British Athletics’ new plan aims to help second-tier athletes

Talented British athletes from 800m to the marathon who have struggled to make the World Class Performance Programme will soon benefit from a new range of support packages.

British Athletics is expected to announce in the new year details of a further four levels of funding for endurance athletes who are not on the World Class Podium, Potential or Futures schemes. The new packages will be called “gold”, “silver”, “bronze” and “transition”, with each offering varying amounts of help in the form of medical back-up and training camps through to discounted physiotherapy treatment or heart-rate monitors and GPS devices.

Such backing, which will complement the Lottery-funded World Class Performance Programme for Olympic and Paralympic medal contenders, has existed loosely in the background for some time, but an announcement by the governing body in January will formalise it.

“We’re very lucky to have the support of the London Marathon,” said Barry Fudge (pictured), head of endurance and sports sciences at British Athletics. “And we hope to put 60 athletes on this new four-tier support structure, which involves 800m through to marathon runners and does not include athletes already on Podium, Potential or Futures funding.”

He added: “We have seen that the more people we have on each level of funding, the better we are at the top.”

Previously, when athletes have not made the World Class Performance Programme, such as Andy Vernon or Jo Pavey, the public has assumed they do not receive any help from the governing body, whereas in reality athletes such as these have often received some form of assistance and the new gold, silver, bronze and transition packages will make this more visible.

Of the four new tiers of support, the bronze level athletes would still be expected to have the ability to make major championship teams whereas the “transition” package is aimed specifically at athletes who might need an incentive to take a gamble in moving events. This might include 400m or 400m hurdlers moving to 800m, or 1500m runners moving to steeplechase or 5000m, or 10,000m runners to marathon.

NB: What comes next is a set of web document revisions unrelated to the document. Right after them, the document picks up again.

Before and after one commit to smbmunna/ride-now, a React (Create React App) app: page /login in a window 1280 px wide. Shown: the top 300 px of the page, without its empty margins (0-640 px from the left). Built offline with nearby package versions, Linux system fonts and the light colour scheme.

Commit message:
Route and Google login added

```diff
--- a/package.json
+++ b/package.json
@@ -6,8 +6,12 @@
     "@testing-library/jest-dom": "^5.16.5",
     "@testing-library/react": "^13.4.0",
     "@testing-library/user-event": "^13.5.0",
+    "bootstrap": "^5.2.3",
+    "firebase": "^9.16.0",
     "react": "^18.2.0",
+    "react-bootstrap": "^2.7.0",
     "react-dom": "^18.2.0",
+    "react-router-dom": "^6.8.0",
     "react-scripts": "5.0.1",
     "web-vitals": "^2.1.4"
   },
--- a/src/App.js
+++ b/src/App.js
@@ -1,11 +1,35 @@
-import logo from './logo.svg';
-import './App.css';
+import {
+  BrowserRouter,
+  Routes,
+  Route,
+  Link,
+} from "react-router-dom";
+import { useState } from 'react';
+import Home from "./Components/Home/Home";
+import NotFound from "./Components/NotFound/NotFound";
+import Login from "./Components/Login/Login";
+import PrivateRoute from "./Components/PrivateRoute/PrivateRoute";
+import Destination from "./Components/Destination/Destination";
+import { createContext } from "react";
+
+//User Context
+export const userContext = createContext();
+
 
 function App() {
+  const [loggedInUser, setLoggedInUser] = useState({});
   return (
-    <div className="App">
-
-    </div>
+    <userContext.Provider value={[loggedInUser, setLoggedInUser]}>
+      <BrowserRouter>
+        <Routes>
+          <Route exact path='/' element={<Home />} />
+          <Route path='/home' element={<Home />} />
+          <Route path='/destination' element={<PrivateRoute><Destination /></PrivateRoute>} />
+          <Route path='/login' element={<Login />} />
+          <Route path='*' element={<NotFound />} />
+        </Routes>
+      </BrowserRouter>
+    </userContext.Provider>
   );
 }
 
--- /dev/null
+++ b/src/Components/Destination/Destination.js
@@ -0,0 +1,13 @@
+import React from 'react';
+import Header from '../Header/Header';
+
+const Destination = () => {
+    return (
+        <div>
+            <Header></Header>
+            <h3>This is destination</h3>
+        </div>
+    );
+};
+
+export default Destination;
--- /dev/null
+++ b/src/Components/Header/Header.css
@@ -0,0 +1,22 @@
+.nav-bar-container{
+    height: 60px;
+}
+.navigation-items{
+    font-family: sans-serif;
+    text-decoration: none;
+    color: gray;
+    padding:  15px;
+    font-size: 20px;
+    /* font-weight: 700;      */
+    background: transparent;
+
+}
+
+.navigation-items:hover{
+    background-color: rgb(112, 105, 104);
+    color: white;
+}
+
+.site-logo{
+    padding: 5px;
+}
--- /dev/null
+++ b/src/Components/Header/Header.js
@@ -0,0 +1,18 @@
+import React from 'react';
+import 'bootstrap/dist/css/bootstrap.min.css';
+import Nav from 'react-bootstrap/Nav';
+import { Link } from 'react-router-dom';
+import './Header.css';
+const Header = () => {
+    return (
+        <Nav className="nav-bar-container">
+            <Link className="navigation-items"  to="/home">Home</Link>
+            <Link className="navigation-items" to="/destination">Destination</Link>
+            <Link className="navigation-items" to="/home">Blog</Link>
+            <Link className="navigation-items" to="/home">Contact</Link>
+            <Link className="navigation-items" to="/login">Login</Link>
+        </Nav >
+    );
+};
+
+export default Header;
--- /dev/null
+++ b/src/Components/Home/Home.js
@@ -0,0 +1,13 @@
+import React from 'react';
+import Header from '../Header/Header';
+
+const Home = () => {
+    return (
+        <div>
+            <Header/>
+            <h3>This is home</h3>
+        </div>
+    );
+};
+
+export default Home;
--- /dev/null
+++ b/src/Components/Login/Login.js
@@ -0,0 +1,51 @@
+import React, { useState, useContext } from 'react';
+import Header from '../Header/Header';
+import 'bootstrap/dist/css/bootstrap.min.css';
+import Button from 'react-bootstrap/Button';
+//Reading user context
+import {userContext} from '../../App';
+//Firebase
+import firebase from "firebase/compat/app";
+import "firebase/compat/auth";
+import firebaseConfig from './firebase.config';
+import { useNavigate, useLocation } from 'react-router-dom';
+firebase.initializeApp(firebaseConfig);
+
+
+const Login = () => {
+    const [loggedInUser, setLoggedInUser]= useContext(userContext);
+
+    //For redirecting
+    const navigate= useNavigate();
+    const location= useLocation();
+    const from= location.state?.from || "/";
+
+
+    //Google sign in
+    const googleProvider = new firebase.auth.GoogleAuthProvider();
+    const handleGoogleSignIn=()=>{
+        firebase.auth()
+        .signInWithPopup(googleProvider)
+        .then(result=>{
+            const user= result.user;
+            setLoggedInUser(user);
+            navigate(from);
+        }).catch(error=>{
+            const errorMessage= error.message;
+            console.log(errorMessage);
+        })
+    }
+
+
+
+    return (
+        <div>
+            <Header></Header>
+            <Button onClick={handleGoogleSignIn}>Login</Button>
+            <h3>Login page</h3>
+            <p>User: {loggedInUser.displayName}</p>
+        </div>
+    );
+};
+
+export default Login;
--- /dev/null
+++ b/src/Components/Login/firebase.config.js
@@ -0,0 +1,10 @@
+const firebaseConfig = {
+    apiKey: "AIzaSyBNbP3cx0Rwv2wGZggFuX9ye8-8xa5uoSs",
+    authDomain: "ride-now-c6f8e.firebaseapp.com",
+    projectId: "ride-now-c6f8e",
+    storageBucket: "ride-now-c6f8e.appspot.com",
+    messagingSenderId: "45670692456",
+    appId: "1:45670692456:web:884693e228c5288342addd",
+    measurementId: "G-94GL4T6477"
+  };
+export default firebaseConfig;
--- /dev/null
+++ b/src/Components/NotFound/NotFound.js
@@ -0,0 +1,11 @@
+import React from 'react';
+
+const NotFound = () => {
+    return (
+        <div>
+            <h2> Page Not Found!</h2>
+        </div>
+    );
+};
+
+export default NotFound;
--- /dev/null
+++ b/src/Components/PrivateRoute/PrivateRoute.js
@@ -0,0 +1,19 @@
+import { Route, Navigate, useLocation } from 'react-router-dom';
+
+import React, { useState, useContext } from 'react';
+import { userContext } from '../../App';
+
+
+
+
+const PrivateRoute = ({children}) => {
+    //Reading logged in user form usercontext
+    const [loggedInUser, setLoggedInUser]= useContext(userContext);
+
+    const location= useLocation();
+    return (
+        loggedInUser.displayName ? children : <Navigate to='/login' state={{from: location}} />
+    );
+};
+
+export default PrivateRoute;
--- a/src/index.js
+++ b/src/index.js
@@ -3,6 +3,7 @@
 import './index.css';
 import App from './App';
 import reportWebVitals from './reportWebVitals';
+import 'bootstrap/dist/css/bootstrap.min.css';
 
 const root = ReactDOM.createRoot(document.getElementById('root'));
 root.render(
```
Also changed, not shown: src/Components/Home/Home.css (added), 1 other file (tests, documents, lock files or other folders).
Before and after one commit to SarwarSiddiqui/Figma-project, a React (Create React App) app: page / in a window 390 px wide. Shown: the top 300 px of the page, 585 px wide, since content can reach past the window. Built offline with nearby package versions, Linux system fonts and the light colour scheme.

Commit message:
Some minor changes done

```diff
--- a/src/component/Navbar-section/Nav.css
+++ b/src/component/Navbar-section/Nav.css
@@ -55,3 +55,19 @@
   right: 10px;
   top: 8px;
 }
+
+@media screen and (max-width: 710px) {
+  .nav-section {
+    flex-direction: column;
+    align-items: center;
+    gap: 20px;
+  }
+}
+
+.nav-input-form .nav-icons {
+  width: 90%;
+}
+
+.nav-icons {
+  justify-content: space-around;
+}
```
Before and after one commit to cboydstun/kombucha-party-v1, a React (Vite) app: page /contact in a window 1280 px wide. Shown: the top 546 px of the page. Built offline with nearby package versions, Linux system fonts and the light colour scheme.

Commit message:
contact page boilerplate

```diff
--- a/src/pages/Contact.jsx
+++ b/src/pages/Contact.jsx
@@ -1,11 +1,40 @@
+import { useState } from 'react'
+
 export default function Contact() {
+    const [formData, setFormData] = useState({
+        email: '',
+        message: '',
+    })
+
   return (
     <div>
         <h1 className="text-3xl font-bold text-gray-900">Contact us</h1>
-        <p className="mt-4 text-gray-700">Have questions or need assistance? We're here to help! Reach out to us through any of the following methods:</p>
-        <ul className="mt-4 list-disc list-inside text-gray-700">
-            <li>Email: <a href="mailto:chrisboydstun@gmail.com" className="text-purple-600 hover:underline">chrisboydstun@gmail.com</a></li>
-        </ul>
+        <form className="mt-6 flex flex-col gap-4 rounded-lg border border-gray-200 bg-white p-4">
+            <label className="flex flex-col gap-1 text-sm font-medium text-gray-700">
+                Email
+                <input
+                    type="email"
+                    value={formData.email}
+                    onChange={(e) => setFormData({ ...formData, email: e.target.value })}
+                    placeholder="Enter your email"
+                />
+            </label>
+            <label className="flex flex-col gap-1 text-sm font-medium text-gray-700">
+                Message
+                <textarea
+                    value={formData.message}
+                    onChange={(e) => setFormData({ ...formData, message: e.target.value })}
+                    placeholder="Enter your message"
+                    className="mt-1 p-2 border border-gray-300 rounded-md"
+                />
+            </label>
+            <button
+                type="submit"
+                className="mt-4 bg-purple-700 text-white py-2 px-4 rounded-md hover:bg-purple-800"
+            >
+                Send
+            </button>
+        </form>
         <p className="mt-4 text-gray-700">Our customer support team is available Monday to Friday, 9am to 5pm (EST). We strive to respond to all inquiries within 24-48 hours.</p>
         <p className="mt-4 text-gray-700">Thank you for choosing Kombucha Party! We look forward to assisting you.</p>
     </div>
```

“I’m particularly interested in the marathon,” added Fudge, who suggested modern athletes who are suited to such a distance might be better tackling it earlier in their career than has been traditionally expected.

Although current plans only relate to endurance running events from 800m to the marathon it is understood that British Athletics hopes to one day extend this ‘second-tier’ support to a wider range of events.

» This story was first published in the December 11 edition of Athletics Weekly magazine

The national governing body also this week announced a research partnership with the English Institute of Sport (EIS) called Project Pinnacle which aims to provide top endurance coaches and athletes with findings to help improve elements of their training and competitive strategies in a bid to maximise performance.

Working across three areas – altitude, running economy and tapering – three physiologists working with the EIS will undertake specific studies to answer performance questions over the coming six months. Two studies are also looking for further recruits. For more information see